The Uber and Lyft models have shown to be exceptionally successful. This is evident not only by Uber’s current 62.5 billion dollar worth, but also in the citizen backlash – primarily via petitions – seen after Uber leaves a city due to the imposed and unnecessarily burdensome regulations. In Midland, a petition on change.org was created after the city/Uber disagreement and gained over 1,600 signatures as well as wide-spread support from the business community.
It is apparent city council heard the community’s cry loud and clear. Some of the changes made last week to the ordinance include the removal of the licensing requirement for transportation-network (TNC) drivers, limits background checks for drivers to the TNC, reduces fees, removes additional vehicle requirements given their state registration is current, and enables an annual compliance audit by the City of Midland.

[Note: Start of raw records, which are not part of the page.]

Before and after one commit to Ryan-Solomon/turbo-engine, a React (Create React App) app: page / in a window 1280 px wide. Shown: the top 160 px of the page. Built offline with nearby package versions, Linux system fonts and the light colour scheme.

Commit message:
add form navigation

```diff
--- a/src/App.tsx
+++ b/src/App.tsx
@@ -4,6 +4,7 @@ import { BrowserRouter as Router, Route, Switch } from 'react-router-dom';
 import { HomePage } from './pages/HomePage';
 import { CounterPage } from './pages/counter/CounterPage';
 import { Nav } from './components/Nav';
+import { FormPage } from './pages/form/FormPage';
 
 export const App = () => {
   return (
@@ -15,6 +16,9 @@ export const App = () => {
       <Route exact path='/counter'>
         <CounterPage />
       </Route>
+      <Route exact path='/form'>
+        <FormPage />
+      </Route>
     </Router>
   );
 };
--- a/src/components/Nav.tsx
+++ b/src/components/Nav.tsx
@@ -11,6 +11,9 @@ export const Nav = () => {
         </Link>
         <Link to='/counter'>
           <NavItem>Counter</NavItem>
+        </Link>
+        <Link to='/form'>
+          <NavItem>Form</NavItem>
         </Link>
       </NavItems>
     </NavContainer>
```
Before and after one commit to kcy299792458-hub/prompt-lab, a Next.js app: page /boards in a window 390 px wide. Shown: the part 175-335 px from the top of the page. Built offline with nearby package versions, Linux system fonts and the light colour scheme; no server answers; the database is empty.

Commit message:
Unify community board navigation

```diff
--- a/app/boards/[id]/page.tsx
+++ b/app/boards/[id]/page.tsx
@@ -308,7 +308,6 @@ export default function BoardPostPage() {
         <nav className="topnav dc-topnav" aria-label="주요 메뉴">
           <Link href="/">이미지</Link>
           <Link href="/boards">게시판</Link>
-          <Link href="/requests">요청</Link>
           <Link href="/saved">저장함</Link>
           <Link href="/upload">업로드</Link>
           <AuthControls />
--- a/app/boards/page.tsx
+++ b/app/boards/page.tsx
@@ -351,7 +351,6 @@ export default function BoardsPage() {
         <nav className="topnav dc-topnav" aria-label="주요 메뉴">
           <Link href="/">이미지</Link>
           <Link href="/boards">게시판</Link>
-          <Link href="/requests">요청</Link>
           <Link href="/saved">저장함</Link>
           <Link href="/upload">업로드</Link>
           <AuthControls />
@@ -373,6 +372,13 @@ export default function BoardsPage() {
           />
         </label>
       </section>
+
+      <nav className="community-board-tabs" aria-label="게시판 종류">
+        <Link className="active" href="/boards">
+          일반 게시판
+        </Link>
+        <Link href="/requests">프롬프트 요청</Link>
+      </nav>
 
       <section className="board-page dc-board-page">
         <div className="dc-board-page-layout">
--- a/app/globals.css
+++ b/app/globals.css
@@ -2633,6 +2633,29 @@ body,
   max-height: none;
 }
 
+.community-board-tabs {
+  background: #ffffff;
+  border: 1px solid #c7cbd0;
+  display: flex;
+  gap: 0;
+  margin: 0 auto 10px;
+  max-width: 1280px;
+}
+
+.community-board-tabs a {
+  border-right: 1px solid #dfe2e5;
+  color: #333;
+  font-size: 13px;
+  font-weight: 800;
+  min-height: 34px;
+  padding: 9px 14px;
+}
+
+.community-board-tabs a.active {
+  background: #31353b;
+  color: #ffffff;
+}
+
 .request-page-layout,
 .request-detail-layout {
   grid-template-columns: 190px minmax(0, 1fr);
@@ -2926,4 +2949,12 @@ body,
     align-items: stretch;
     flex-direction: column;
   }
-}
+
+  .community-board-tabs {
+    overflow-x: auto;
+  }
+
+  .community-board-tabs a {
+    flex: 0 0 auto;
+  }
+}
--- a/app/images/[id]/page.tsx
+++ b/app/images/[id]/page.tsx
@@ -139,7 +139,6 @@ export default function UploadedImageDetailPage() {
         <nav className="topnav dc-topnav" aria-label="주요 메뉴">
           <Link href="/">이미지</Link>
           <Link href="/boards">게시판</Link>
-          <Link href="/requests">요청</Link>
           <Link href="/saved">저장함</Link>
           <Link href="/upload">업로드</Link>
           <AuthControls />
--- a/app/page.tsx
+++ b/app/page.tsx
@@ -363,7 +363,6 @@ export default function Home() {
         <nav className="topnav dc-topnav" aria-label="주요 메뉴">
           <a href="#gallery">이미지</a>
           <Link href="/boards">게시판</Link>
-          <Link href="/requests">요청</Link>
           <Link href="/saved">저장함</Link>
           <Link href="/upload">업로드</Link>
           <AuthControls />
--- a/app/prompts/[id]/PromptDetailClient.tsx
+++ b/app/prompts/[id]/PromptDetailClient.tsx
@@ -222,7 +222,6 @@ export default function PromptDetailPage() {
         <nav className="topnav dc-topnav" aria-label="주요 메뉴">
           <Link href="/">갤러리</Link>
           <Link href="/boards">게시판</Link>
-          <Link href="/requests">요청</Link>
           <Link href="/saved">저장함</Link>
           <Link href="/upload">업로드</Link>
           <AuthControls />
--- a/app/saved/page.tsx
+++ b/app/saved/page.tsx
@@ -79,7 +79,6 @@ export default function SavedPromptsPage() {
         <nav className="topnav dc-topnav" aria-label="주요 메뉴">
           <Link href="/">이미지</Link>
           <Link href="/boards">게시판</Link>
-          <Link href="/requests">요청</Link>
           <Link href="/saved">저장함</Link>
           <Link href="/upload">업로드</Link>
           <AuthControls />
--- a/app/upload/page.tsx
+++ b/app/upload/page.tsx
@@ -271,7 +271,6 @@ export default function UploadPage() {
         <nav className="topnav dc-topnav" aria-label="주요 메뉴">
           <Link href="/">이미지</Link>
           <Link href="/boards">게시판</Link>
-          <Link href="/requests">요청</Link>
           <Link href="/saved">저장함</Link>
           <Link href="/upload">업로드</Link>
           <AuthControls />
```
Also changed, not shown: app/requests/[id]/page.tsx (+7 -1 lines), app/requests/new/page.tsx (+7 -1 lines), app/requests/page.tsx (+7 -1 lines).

Studies have shown that the addition of affordable ride-sharing and transportation-network companies to cities has significantly decreased the rate of drunk driving accidents and provides much needed job opportunities – especially in places facing an economic downturn like Midland. Also, their addition to the market forces traditional cabs to improve their quality of service to remain competitive. However, TNC’s and ride-sharing companies (such as Lyft) is a new and innovative concept that’s requiring local governments to reassess the regulations they place on the industry. Consistently, taxi and chauffeur companies have lobbied for increased regulations on their new competitors in order to “level the playing field”, when, conversely, it may be more productive to lessen regulations for the entire industry.
State Senators Don Huffines (R-Dallas) and Charles Schwertner (R-Georgetown) have expressed the need for statewide legislation regarding TNCs that would stop cities from levying these burdensome regulations. In the meantime, hopefully other cities across Texas will follow in the footsteps of Beaumont, and now Midland, and work with TNCs to craft regulations that are beneficial to both riders and drivers.